*Warning: This mini-review contains spoilers for Outlast as well as the Whistleblower DLC. Read at your own discretion.*
The Outlast: Whisleblower DLC is story based and takes place before, during and after the core game. It begins with Waylon Park, a software engineer working with the Murkoff Corporation in Mount Massive Asylum, composing and sending the e-mail to Outlast’s main character Miles Upshur about the need to expose the Murkoff Corporation. This is the same e-mail that is read at the beginning of the core game, the one that brings Upshur to Mount Massive Asylum in the first place. Shortly after sending the e-mail, Park’s deception is discovered and he is unwillingly admitted to the asylum and forced to be exposed to the Morphogenic Engine. Before the tests go too far, the Walrider breaks free causing massive amounts of havoc and chaos. This allows Park to escape confinement, but not before he grabs a camcorder.

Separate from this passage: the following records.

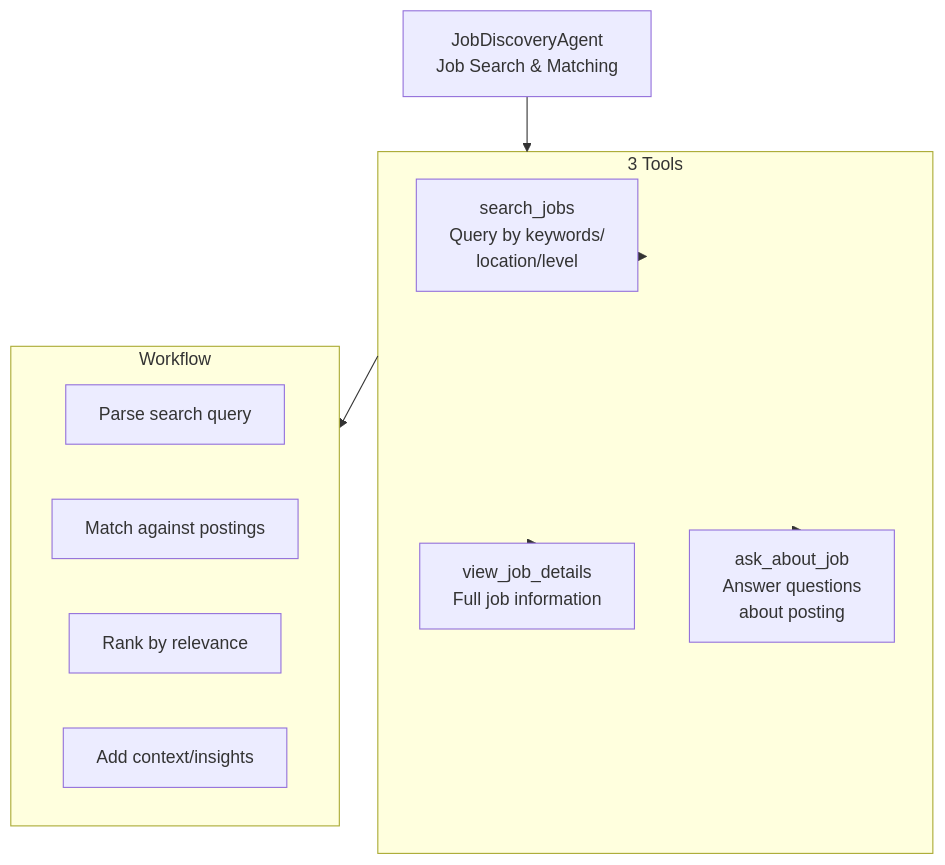
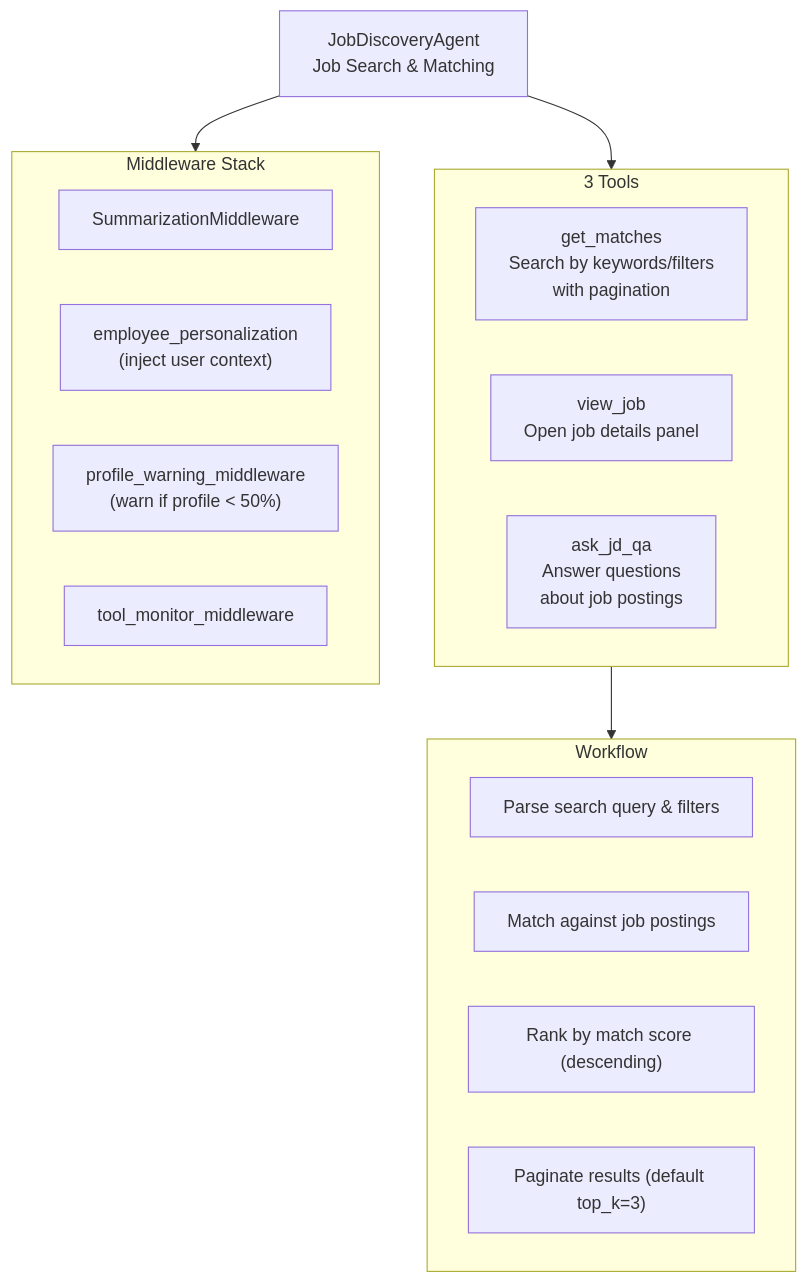
One commit to savipk/autochat changed the third of 6 diagrams in docs/architecture/05-specialist-agents.md. Above: the diagram before and after it, drawn with Mermaid. The commit also changed other lines of this file and 27 other files, not shown here.

Commit message:
modify profile agent

````diff
--- a/docs/architecture/05-specialist-agents.md
+++ b/docs/architecture/05-specialist-agents.md
@@ -132,23 +111,28 @@
 ```mermaid
 graph TB
     JobAgent["JobDiscoveryAgent<br/>Job Search & Matching"]
 
     subgraph Tools3["3 Tools"]
-        search["search_jobs<br/>Query by keywords/<br/>location/level"]
-        details["view_job_details<br/>Full job information"]
-        qa["ask_about_job<br/>Answer questions<br/>about posting"]
+        search["get_matches<br/>Search by keywords/filters<br/>with pagination"]
+        details["view_job<br/>Open job details panel"]
+        qa["ask_jd_qa<br/>Answer questions<br/>about job postings"]
+    end
+
+    subgraph Middleware["Middleware Stack"]
+        MW1["SummarizationMiddleware"]
+        MW2["employee_personalization<br/>(inject user context)"]
+        MW3["profile_warning_middleware<br/>(warn if profile < 50%)"]
+        MW4["tool_monitor_middleware"]
     end
 
     subgraph Process["Workflow"]
-        parse["Parse search query"]
-        match["Match against postings"]
-        rank["Rank by relevance"]
-        annotate["Add context/insights"]
+        parse["Parse search query & filters"]
+        match["Match against job postings"]
+        rank["Rank by match score (descending)"]
+        paginate["Paginate results (default top_k=3)"]
     end
 
     JobAgent --> Tools3
-    Tools3 --> search
-    Tools3 --> details
-    Tools3 --> qa
+    JobAgent --> Middleware
     Tools3 --> Process
 ```
````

The gameplay is basically the same as it was in the core game; running away and hiding from enemies is the only way to survive. The only item that you have with you is the camcorder, which allows you to record occurrences and see in the dark via the use of night-vision. Throughout the DLC you will come across instances that will cause Park to write in his notebook, mostly to his wife Lisa about what he is going through. There are also documents to collect, as was the case in the core game, that shed light on the narrative’s bigger picture. The Whistleblower DLC features some very gruesome scenes including those involving mutilation, torture and cannibalism. This only added to the overall sense of impending doom and horror that comes along with playing this particular DLC. At one point, Park is crippled upon a fall down an elevator shaft. He limps around for the rest of the game which makes the gameplay a little more challenging than it was in the core game for a decent period of time. Due to the fact that the character is slower, you have to make more intelligent decisions since running away is next to impossible when facing a faster enemy.
Waylon Park has one goal throughout the Whistleblower DLC: To escape Mount Massive alive. He treks about various locations on his mission to escape, some of these areas will be familiar while others are completely new. Towards the beginning you find yourself in the underground lab area of the asylum but soon you venture outdoors then back into the asylum, going through new and old areas the entire way – it’s a good mix of familiarity and newness. Due to the time frame in relation to the core game we see things taking place that had already occurred or are occurring when playing as Miles Upshur. Such instances as the chapel burning down after Father Martin burns himself alive, for example.
The enemies you face are mostly new with the exception of one or two short run-ins. Throughout the first half or so Park must avoid coming across a bearded cannibal named Frank Manera. He attempts to kill Park with a buzzsaw and then eat him; it’s obviously imperative that you avoid contact with him. After leaving the general area you start in and heading outside you lose Manera for the rest of the game. The second half or so features Eddie Gluskin as the main villain. He is known for torturing and mutilating his prisoners in order to make them female so that he may “spread his seed”. Some of his victims are cut clean in half while others seem to die from massive blood loss and/or multiple stab wounds. At one point he captures Park, strips his clothes off, and attempts to cut off his genitals with a table saw. Luckily Park is saved from certain death when Gluskin is attacked by another inmate, but that is not the last of him. You spend most of the rest of the game hiding and running from Gluskin. At one point you face Chris Walker, the large antagonist from the core game, as well as the Walrider who played a part in Outlast. There are also various inmates who will try to attack Park throughout which helps to assure you that you are never safe in Mount Massive.
The DLC wraps up as the paramilitary forces arrive at the asylum to take out Miles Upshur, as was seen at the end of Outlast. Park makes his way out the front door and over to Upshur’s vehicle. At this point you see a shadowy figure leaving the asylum, which is assumed to be Miles Upshur’s Walrider-infused body, just before breaking the gates down and escaping. Park is then able to upload the incriminating information on the Murkoff Corporation, even though it leaves him and his family at risk, just before the DLC comes to a close.
Overall I found Whistleblower to be everything that I was looking for, as far as narrative DLC for Outlast is concerned. It helped to tie up the loose ends and explain more about what really happened at Mount Massive Asylum. There was enough diversity in the environments and well as in the antagonists to separate it from the core game, it felt like an extension but not a copy with a different protagonist. I’d highly recommend Whistleblower to anyone who has played through and enjoyed Outlast as it is really a gem of a DLC.
Outlast: Whistleblower is available now on the PlayStation 4 and PC for the price of $8.99.